> **BRIEF**:
Filter the listing below down to the lines with the word "loadedAuthor" and copy those.

> **RAW DATA**:
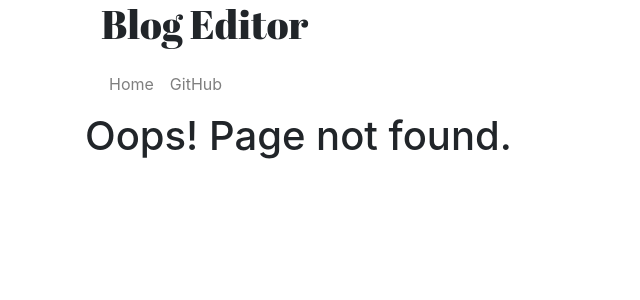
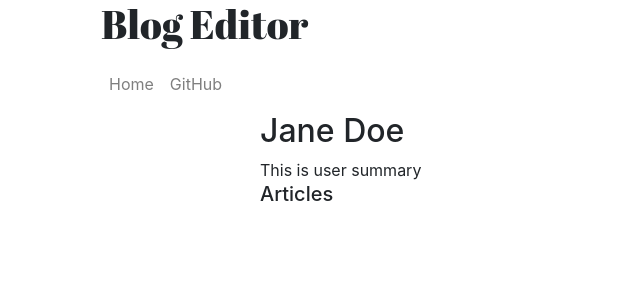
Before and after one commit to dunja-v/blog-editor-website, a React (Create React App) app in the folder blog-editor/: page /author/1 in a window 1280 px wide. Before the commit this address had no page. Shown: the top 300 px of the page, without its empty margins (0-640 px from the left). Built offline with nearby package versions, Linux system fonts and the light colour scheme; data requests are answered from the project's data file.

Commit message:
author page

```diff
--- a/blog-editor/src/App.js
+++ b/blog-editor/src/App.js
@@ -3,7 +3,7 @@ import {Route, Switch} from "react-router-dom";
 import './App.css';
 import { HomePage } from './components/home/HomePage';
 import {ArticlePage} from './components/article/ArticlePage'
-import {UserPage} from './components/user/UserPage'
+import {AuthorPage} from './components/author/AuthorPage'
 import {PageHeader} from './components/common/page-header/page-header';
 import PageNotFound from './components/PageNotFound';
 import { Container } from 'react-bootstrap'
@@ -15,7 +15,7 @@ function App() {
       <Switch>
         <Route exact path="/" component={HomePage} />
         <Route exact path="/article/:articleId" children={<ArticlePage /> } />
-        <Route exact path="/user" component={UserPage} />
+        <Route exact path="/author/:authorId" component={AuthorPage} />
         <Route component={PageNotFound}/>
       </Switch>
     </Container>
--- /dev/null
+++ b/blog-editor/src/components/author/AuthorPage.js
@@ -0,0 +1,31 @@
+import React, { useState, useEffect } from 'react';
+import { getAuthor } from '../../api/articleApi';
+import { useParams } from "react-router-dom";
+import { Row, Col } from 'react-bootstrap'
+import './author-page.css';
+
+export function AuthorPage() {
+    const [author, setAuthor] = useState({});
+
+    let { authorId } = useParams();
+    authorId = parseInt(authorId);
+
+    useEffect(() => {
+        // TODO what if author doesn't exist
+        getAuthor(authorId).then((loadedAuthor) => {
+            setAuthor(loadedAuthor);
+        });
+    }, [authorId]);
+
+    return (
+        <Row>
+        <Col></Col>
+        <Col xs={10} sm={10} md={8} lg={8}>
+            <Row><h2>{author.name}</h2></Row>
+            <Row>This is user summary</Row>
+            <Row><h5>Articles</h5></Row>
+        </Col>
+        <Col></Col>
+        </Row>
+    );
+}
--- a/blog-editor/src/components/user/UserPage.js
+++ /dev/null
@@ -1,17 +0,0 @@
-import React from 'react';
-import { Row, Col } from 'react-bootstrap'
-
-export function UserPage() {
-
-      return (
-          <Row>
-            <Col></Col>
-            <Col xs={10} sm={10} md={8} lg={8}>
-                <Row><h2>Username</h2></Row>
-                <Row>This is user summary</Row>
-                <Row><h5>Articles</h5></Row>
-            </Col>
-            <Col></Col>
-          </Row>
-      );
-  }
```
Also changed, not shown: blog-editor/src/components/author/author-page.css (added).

...

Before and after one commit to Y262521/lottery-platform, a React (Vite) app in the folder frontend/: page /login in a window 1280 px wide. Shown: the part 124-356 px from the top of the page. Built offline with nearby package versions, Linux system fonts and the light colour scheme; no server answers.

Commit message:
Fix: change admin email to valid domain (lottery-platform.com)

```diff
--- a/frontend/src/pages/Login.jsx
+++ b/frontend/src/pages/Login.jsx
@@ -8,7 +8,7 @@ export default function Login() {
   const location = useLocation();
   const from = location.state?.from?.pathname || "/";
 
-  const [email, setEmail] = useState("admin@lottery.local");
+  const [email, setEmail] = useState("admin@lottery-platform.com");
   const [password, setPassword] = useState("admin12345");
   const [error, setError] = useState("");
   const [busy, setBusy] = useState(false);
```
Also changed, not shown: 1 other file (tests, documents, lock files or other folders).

> **WRITTEN ANSWER**:
+        getAuthor(authorId).then((loadedAuthor) => {
+            setAuthor(loadedAuthor);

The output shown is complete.